## TASK DESCRIPTION
Of all the lines in the material, count those containing the string "space" and write only the resulting number.

## EXERCISE MATERIAL
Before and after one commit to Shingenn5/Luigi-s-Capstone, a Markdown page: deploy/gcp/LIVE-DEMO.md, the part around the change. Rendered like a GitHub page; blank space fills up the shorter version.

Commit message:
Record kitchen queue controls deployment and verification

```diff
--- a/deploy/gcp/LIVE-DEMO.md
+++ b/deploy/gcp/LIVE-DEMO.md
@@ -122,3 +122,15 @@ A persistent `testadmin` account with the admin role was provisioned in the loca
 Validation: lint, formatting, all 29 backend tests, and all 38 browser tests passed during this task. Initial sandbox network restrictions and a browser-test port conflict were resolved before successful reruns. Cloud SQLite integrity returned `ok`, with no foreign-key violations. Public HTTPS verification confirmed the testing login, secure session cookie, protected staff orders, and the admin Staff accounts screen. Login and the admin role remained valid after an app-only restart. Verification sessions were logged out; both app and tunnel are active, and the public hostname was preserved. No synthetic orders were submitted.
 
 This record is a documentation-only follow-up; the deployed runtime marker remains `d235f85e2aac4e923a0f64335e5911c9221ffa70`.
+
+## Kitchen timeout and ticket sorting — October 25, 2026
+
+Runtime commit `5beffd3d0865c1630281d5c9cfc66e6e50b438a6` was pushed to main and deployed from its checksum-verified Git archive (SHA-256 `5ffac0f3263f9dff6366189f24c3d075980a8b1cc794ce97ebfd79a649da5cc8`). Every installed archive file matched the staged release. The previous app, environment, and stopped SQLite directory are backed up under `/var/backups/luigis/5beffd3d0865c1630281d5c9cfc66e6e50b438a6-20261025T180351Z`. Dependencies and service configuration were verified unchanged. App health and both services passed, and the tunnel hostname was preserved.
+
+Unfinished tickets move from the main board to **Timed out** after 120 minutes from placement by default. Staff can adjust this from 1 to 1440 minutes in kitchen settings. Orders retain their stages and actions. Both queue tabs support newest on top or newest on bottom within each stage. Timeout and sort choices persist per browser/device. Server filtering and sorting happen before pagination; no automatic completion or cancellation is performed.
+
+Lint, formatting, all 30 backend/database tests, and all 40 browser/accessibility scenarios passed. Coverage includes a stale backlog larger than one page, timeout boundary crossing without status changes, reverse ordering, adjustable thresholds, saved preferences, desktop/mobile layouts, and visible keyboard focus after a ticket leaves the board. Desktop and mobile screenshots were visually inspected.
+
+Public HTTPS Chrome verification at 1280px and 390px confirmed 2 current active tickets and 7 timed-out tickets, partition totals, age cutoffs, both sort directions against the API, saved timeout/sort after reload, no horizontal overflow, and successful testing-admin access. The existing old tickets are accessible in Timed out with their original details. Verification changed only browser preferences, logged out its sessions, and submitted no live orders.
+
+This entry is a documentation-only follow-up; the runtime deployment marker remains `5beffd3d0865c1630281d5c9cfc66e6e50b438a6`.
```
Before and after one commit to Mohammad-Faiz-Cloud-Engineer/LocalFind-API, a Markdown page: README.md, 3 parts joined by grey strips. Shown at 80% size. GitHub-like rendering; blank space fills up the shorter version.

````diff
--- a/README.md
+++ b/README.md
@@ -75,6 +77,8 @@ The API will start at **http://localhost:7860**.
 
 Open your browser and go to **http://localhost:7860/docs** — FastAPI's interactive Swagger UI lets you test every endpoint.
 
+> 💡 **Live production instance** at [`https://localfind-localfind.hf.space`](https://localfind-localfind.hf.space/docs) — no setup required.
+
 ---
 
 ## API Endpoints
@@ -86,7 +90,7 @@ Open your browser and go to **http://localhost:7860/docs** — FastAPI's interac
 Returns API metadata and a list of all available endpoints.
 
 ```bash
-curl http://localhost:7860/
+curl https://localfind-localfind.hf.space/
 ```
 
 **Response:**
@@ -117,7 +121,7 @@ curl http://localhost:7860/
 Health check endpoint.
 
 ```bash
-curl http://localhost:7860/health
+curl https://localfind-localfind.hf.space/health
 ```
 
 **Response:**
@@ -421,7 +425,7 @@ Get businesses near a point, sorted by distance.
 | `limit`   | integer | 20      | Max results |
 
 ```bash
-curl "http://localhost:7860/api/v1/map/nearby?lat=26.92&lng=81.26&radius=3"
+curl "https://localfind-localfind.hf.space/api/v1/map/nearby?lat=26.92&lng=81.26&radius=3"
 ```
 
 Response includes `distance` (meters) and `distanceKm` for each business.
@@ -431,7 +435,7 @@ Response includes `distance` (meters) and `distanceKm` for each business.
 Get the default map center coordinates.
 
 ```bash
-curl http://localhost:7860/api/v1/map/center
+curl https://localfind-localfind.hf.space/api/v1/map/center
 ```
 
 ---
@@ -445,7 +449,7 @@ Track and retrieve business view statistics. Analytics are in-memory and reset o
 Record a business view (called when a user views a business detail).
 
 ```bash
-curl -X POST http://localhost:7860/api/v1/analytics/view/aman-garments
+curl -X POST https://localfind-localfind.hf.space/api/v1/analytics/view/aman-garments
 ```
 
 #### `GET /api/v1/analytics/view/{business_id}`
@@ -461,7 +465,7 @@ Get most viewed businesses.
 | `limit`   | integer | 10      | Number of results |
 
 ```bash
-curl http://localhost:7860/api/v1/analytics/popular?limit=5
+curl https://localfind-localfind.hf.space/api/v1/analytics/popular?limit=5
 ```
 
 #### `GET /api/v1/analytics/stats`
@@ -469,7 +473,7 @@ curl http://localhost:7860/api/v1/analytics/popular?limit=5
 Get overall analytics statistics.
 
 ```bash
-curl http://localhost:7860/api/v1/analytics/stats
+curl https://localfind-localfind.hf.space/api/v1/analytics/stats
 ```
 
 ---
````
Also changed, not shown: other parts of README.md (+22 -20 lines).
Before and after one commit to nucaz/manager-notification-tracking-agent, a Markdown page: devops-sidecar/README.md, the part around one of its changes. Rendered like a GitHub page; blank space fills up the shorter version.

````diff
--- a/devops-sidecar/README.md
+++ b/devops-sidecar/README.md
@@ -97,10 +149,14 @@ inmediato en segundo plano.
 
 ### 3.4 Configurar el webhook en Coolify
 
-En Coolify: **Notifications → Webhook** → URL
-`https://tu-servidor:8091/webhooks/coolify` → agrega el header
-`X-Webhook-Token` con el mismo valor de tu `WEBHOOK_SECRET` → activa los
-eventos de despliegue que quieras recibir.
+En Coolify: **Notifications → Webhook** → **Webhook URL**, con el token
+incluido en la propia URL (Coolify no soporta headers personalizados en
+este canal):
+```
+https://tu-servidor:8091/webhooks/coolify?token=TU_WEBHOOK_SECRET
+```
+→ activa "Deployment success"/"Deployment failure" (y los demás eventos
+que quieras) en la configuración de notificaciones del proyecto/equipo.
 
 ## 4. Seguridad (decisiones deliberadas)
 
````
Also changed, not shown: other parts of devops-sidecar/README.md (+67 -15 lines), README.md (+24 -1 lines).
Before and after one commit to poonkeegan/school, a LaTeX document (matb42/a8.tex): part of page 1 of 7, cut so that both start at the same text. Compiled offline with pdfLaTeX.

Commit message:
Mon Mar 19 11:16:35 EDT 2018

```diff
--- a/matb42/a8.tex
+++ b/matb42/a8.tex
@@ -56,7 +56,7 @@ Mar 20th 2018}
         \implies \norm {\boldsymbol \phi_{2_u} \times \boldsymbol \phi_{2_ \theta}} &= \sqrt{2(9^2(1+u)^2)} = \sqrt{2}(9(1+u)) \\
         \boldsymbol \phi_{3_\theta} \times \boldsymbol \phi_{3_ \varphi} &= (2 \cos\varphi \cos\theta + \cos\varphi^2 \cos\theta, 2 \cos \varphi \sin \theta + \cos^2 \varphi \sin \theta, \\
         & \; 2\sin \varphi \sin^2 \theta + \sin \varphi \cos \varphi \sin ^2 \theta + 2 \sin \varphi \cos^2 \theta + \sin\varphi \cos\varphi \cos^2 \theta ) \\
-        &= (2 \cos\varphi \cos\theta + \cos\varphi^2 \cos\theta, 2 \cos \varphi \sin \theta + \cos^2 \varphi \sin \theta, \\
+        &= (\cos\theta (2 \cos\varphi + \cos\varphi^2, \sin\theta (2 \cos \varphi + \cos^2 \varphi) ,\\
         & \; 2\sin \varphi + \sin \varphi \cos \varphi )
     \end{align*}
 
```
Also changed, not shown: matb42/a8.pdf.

## RESPONSE AREA
11